» DIRECTIONS
A verbatim copy of the records below, pictures omitted, is the task.

» DATA LISTING
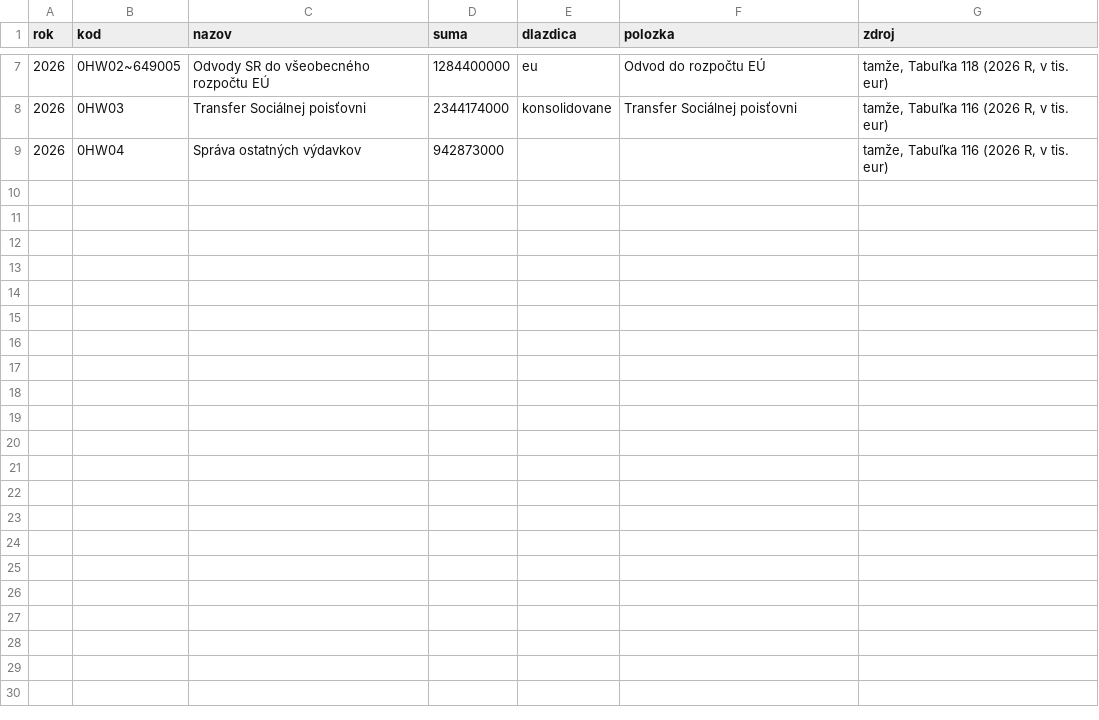
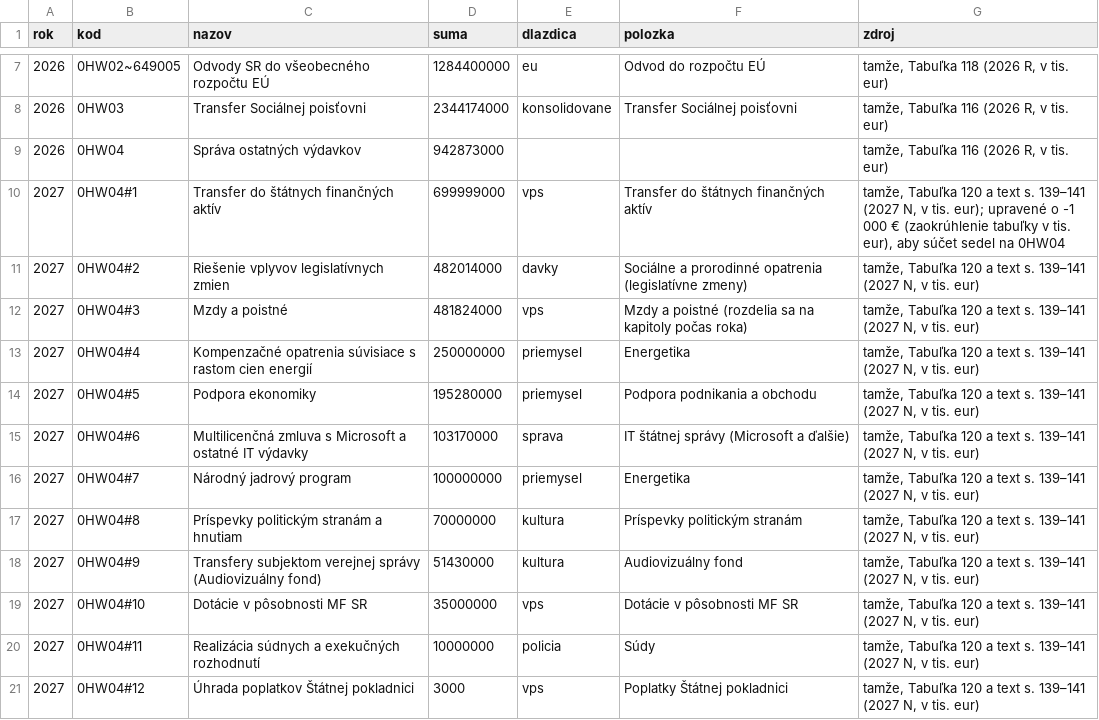
Before and after one commit to zltastopa/rozpocet, a CSV file: data/navrh_vps.csv, drawn as a sheet; only a part is shown, gaps mark what is left out; the diff covers the shown part only; the diff names each change by its address in the sheet, - before the commit and + after, or states it on an @@ line.

Commit message:
data(2027): itemise VPS 'Správa ostatných výdavkov' from MF's main book
The 2,48 mld. € block was spread like its 2026 counterpart. MF's main book
itemises it (Tabuľka 120 and text): transfer do štátnych finančných aktív
700 mil. -> VPS, sociálne a prorodinné legislatívne zmeny 482 mil. ->
Dávky, mzdy a poistné 482 mil. (rozdelia sa počas roka) -> VPS, energie
250 mil. a jadrový program 100 mil. -> Priemysel (Energetika), podpora
ekonomiky 195 mil. -> Priemysel, IT 103 mil. -> Verejné služby, politické
strany 70 mil. a Audiovizuálny fond 51 mil. -> Kultúra, súdne rozhodnutia
10 mil. -> Polícia a justícia, dotácie a poplatky -> VPS. The 2026 column
of the same table, with purposes verified in the 2026 main book (Tabuľka
126), is used for the backtest. One thousand-euro rounding excess is
removed explicitly so the parent total stays exact. Mapping agreed with
Codex.

Backtest improves to 0,17 € mean / 0,59 € max per tile; 2027 Priemysel
≈3,31 € (was ≈4,70), VPS ≈3,25 €.

```diff
--- a/data/navrh_vps.csv
+++ b/data/navrh_vps.csv
+row 10: 2027 | 0HW04#1 | Transfer do štátnych finančných aktív | 699999000 | vps | Transfer do štátnych finančných aktív | tamže, Tabuľka 120 a text s. 139–141 (2027 N, v tis. eur); upravené o -1 000 € (zaokrúhlenie tabuľky v tis. eur), aby súčet sedel na 0HW04
+row 11: 2027 | 0HW04#2 | Riešenie vplyvov legislatívnych zmien | 482014000 | davky | Sociálne a prorodinné opatrenia (legislatívne zmeny) | tamže, Tabuľka 120 a text s. 139–141 (2027 N, v tis. eur)
+row 12: 2027 | 0HW04#3 | Mzdy a poistné | 481824000 | vps | Mzdy a poistné (rozdelia sa na kapitoly počas roka) | tamže, Tabuľka 120 a text s. 139–141 (2027 N, v tis. eur)
+row 13: 2027 | 0HW04#4 | Kompenzačné opatrenia súvisiace s rastom cien energií | 250000000 | priemysel | Energetika | tamže, Tabuľka 120 a text s. 139–141 (2027 N, v tis. eur)
+row 14: 2027 | 0HW04#5 | Podpora ekonomiky | 195280000 | priemysel | Podpora podnikania a obchodu | tamže, Tabuľka 120 a text s. 139–141 (2027 N, v tis. eur)
+row 15: 2027 | 0HW04#6 | Multilicenčná zmluva s Microsoft a ostatné IT výdavky | 103170000 | sprava | IT štátnej správy (Microsoft a ďalšie) | tamže, Tabuľka 120 a text s. 139–141 (2027 N, v tis. eur)
+row 16: 2027 | 0HW04#7 | Národný jadrový program | 100000000 | priemysel | Energetika | tamže, Tabuľka 120 a text s. 139–141 (2027 N, v tis. eur)
+row 17: 2027 | 0HW04#8 | Príspevky politickým stranám a hnutiam | 70000000 | kultura | Príspevky politickým stranám | tamže, Tabuľka 120 a text s. 139–141 (2027 N, v tis. eur)
+row 18: 2027 | 0HW04#9 | Transfery subjektom verejnej správy (Audiovizuálny fond) | 51430000 | kultura | Audiovizuálny fond | tamže, Tabuľka 120 a text s. 139–141 (2027 N, v tis. eur)
+row 19: 2027 | 0HW04#10 | Dotácie v pôsobnosti MF SR | 35000000 | vps | Dotácie v pôsobnosti MF SR | tamže, Tabuľka 120 a text s. 139–141 (2027 N, v tis. eur)
+row 20: 2027 | 0HW04#11 | Realizácia súdnych a exekučných rozhodnutí | 10000000 | policia | Súdy | tamže, Tabuľka 120 a text s. 139–141 (2027 N, v tis. eur)
+row 21: 2027 | 0HW04#12 | Úhrada poplatkov Štátnej pokladnici | 3000 | vps | Poplatky Štátnej pokladnici | tamže, Tabuľka 120 a text s. 139–141 (2027 N, v tis. eur)
```
Also changed, not shown: 11 added rows elsewhere in this file, 2 other files.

» FINAL ANSWER
Before and after one commit to zltastopa/rozpocet, a CSV file: data/navrh_vps.csv, drawn as a sheet; only a part is shown, gaps mark what is left out; the diff covers the shown part only; the diff names each change by its address in the sheet, - before the commit and + after, or states it on an @@ line.

Commit message:
data(2027): itemise VPS 'Správa ostatných výdavkov' from MF's main book
The 2,48 mld. € block was spread like its 2026 counterpart. MF's main book
itemises it (Tabuľka 120 and text): transfer do štátnych finančných aktív
700 mil. -> VPS, sociálne a prorodinné legislatívne zmeny 482 mil. ->
Dávky, mzdy a poistné 482 mil. (rozdelia sa počas roka) -> VPS, energie
250 mil. a jadrový program 100 mil. -> Priemysel (Energetika), podpora
ekonomiky 195 mil. -> Priemysel, IT 103 mil. -> Verejné služby, politické
strany 70 mil. a Audiovizuálny fond 51 mil. -> Kultúra, súdne rozhodnutia
10 mil. -> Polícia a justícia, dotácie a poplatky -> VPS. The 2026 column
of the same table, with purposes verified in the 2026 main book (Tabuľka
126), is used for the backtest. One thousand-euro rounding excess is
removed explicitly so the parent total stays exact. Mapping agreed with
Codex.

Backtest improves to 0,17 € mean / 0,59 € max per tile; 2027 Priemysel
≈3,31 € (was ≈4,70), VPS ≈3,25 €.

```diff
--- a/data/navrh_vps.csv
+++ b/data/navrh_vps.csv
+row 10: 2027 | 0HW04#1 | Transfer do štátnych finančných aktív | 699999000 | vps | Transfer do štátnych finančných aktív | tamže, Tabuľka 120 a text s. 139–141 (2027 N, v tis. eur); upravené o -1 000 € (zaokrúhlenie tabuľky v tis. eur), aby súčet sedel na 0HW04
+row 11: 2027 | 0HW04#2 | Riešenie vplyvov legislatívnych zmien | 482014000 | davky | Sociálne a prorodinné opatrenia (legislatívne zmeny) | tamže, Tabuľka 120 a text s. 139–141 (2027 N, v tis. eur)
+row 12: 2027 | 0HW04#3 | Mzdy a poistné | 481824000 | vps | Mzdy a poistné (rozdelia sa na kapitoly počas roka) | tamže, Tabuľka 120 a text s. 139–141 (2027 N, v tis. eur)
+row 13: 2027 | 0HW04#4 | Kompenzačné opatrenia súvisiace s rastom cien energií | 250000000 | priemysel | Energetika | tamže, Tabuľka 120 a text s. 139–141 (2027 N, v tis. eur)
+row 14: 2027 | 0HW04#5 | Podpora ekonomiky | 195280000 | priemysel | Podpora podnikania a obchodu | tamže, Tabuľka 120 a text s. 139–141 (2027 N, v tis. eur)
+row 15: 2027 | 0HW04#6 | Multilicenčná zmluva s Microsoft a ostatné IT výdavky | 103170000 | sprava | IT štátnej správy (Microsoft a ďalšie) | tamže, Tabuľka 120 a text s. 139–141 (2027 N, v tis. eur)
+row 16: 2027 | 0HW04#7 | Národný jadrový program | 100000000 | priemysel | Energetika | tamže, Tabuľka 120 a text s. 139–141 (2027 N, v tis. eur)
+row 17: 2027 | 0HW04#8 | Príspevky politickým stranám a hnutiam | 70000000 | kultura | Príspevky politickým stranám | tamže, Tabuľka 120 a text s. 139–141 (2027 N, v tis. eur)
+row 18: 2027 | 0HW04#9 | Transfery subjektom verejnej správy (Audiovizuálny fond) | 51430000 | kultura | Audiovizuálny fond | tamže, Tabuľka 120 a text s. 139–141 (2027 N, v tis. eur)
+row 19: 2027 | 0HW04#10 | Dotácie v pôsobnosti MF SR | 35000000 | vps | Dotácie v pôsobnosti MF SR | tamže, Tabuľka 120 a text s. 139–141 (2027 N, v tis. eur)
+row 20: 2027 | 0HW04#11 | Realizácia súdnych a exekučných rozhodnutí | 10000000 | policia | Súdy | tamže, Tabuľka 120 a text s. 139–141 (2027 N, v tis. eur)
+row 21: 2027 | 0HW04#12 | Úhrada poplatkov Štátnej pokladnici | 3000 | vps | Poplatky Štátnej pokladnici | tamže, Tabuľka 120 a text s. 139–141 (2027 N, v tis. eur)
```
Also changed, not shown: 11 added rows elsewhere in this file, 2 other files.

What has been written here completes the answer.